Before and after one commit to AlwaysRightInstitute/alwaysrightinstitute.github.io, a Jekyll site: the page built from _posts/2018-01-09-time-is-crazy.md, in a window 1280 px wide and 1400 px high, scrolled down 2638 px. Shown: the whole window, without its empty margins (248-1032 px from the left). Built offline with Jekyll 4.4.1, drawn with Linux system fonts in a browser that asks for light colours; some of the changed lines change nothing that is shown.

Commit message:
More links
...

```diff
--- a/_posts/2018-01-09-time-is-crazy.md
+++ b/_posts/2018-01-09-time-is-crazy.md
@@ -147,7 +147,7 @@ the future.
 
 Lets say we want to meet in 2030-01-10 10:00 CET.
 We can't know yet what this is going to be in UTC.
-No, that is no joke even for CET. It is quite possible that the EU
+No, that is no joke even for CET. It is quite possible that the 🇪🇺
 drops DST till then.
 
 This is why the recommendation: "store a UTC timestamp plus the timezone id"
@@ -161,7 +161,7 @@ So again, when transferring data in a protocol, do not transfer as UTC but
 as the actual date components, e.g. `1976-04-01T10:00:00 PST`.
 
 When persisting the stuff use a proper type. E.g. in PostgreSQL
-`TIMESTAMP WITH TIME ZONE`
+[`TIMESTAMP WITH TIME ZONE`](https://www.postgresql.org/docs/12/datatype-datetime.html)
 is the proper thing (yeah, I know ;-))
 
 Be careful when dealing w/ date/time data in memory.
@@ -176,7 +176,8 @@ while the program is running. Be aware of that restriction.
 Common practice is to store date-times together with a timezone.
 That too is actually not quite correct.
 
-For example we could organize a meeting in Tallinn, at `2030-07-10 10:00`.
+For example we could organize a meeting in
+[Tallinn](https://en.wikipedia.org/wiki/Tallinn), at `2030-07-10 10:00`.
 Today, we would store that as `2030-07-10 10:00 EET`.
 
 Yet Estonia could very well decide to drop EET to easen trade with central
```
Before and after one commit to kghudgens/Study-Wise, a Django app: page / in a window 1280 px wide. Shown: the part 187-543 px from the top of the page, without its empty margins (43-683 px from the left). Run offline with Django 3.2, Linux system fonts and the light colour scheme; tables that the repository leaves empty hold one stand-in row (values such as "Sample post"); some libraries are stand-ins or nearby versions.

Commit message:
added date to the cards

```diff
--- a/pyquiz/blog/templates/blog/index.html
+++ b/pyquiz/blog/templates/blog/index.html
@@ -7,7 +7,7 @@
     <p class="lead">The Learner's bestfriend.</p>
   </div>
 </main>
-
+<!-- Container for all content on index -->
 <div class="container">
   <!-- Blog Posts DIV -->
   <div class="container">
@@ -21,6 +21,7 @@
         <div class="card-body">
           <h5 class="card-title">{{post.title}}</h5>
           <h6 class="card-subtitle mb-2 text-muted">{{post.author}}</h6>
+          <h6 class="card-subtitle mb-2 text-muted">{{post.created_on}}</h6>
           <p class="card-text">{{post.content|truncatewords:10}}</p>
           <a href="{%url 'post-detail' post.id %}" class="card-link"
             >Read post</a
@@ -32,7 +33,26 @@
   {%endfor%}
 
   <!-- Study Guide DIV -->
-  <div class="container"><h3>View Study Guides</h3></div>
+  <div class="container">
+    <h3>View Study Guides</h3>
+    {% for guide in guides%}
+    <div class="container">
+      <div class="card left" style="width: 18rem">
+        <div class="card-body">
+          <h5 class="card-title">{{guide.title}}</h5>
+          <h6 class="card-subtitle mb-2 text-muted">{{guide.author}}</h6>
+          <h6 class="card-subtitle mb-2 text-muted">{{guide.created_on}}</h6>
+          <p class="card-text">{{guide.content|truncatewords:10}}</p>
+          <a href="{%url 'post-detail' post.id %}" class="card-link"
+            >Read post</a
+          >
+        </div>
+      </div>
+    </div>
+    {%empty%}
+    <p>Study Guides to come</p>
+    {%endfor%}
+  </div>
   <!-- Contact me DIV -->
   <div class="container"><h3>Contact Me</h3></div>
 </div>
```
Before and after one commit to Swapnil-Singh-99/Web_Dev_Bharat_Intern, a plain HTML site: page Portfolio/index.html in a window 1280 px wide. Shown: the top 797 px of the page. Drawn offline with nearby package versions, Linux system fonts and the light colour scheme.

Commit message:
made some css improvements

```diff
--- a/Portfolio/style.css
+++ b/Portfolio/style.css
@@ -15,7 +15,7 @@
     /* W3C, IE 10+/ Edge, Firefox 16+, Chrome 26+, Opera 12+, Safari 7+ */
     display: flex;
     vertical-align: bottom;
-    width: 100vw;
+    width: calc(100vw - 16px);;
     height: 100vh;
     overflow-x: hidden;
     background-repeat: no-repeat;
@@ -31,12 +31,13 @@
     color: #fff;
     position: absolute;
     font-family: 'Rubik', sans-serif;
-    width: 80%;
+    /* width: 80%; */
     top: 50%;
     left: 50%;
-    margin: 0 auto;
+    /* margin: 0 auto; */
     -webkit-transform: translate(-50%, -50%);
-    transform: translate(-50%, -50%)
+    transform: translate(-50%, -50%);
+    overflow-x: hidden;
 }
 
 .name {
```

-- Task to carry out --
Repeat the whole listing, keeping every word exact.

-- Answer to this exercise --
Before and after one commit to AlwaysRightInstitute/alwaysrightinstitute.github.io, a Jekyll site: the page built from _posts/2018-01-09-time-is-crazy.md, in a window 1280 px wide and 1400 px high, scrolled down 2638 px. Shown: the whole window, without its empty margins (248-1032 px from the left). Built offline with Jekyll 4.4.1, drawn with Linux system fonts in a browser that asks for light colours; some of the changed lines change nothing that is shown.

Commit message:
More links
...

```diff
--- a/_posts/2018-01-09-time-is-crazy.md
+++ b/_posts/2018-01-09-time-is-crazy.md
@@ -147,7 +147,7 @@ the future.
 
 Lets say we want to meet in 2030-01-10 10:00 CET.
 We can't know yet what this is going to be in UTC.
-No, that is no joke even for CET. It is quite possible that the EU
+No, that is no joke even for CET. It is quite possible that the 🇪🇺
 drops DST till then.
 
 This is why the recommendation: "store a UTC timestamp plus the timezone id"
@@ -161,7 +161,7 @@ So again, when transferring data in a protocol, do not transfer as UTC but
 as the actual date components, e.g. `1976-04-01T10:00:00 PST`.
 
 When persisting the stuff use a proper type. E.g. in PostgreSQL
-`TIMESTAMP WITH TIME ZONE`
+[`TIMESTAMP WITH TIME ZONE`](https://www.postgresql.org/docs/12/datatype-datetime.html)
 is the proper thing (yeah, I know ;-))
 
 Be careful when dealing w/ date/time data in memory.
@@ -176,7 +176,8 @@ while the program is running. Be aware of that restriction.
 Common practice is to store date-times together with a timezone.
 That too is actually not quite correct.
 
-For example we could organize a meeting in Tallinn, at `2030-07-10 10:00`.
+For example we could organize a meeting in
+[Tallinn](https://en.wikipedia.org/wiki/Tallinn), at `2030-07-10 10:00`.
 Today, we would store that as `2030-07-10 10:00 EET`.
 
 Yet Estonia could very well decide to drop EET to easen trade with central
```
Before and after one commit to kghudgens/Study-Wise, a Django app: page / in a window 1280 px wide. Shown: the part 187-543 px from the top of the page, without its empty margins (43-683 px from the left). Run offline with Django 3.2, Linux system fonts and the light colour scheme; tables that the repository leaves empty hold one stand-in row (values such as "Sample post"); some libraries are stand-ins or nearby versions.

Commit message:
added date to the cards

```diff
--- a/pyquiz/blog/templates/blog/index.html
+++ b/pyquiz/blog/templates/blog/index.html
@@ -7,7 +7,7 @@
     <p class="lead">The Learner's bestfriend.</p>
   </div>
 </main>
-
+<!-- Container for all content on index -->
 <div class="container">
   <!-- Blog Posts DIV -->
   <div class="container">
@@ -21,6 +21,7 @@
         <div class="card-body">
           <h5 class="card-title">{{post.title}}</h5>
           <h6 class="card-subtitle mb-2 text-muted">{{post.author}}</h6>
+          <h6 class="card-subtitle mb-2 text-muted">{{post.created_on}}</h6>
           <p class="card-text">{{post.content|truncatewords:10}}</p>
           <a href="{%url 'post-detail' post.id %}" class="card-link"
             >Read post</a
@@ -32,7 +33,26 @@
   {%endfor%}
 
   <!-- Study Guide DIV -->
-  <div class="container"><h3>View Study Guides</h3></div>
+  <div class="container">
+    <h3>View Study Guides</h3>
+    {% for guide in guides%}
+    <div class="container">
+      <div class="card left" style="width: 18rem">
+        <div class="card-body">
+          <h5 class="card-title">{{guide.title}}</h5>
+          <h6 class="card-subtitle mb-2 text-muted">{{guide.author}}</h6>
+          <h6 class="card-subtitle mb-2 text-muted">{{guide.created_on}}</h6>
+          <p class="card-text">{{guide.content|truncatewords:10}}</p>
+          <a href="{%url 'post-detail' post.id %}" class="card-link"
+            >Read post</a
+          >
+        </div>
+      </div>
+    </div>
+    {%empty%}
+    <p>Study Guides to come</p>
+    {%endfor%}
+  </div>
   <!-- Contact me DIV -->
   <div class="container"><h3>Contact Me</h3></div>
 </div>
```
Before and after one commit to Swapnil-Singh-99/Web_Dev_Bharat_Intern, a plain HTML site: page Portfolio/index.html in a window 1280 px wide. Shown: the top 797 px of the page. Drawn offline with nearby package versions, Linux system fonts and the light colour scheme.

Commit message:
made some css improvements

```diff
--- a/Portfolio/style.css
+++ b/Portfolio/style.css
@@ -15,7 +15,7 @@
     /* W3C, IE 10+/ Edge, Firefox 16+, Chrome 26+, Opera 12+, Safari 7+ */
     display: flex;
     vertical-align: bottom;
-    width: 100vw;
+    width: calc(100vw - 16px);;
     height: 100vh;
     overflow-x: hidden;
     background-repeat: no-repeat;
@@ -31,12 +31,13 @@
     color: #fff;
     position: absolute;
     font-family: 'Rubik', sans-serif;
-    width: 80%;
+    /* width: 80%; */
     top: 50%;
     left: 50%;
-    margin: 0 auto;
+    /* margin: 0 auto; */
     -webkit-transform: translate(-50%, -50%);
-    transform: translate(-50%, -50%)
+    transform: translate(-50%, -50%);
+    overflow-x: hidden;
 }
 
 .name {
```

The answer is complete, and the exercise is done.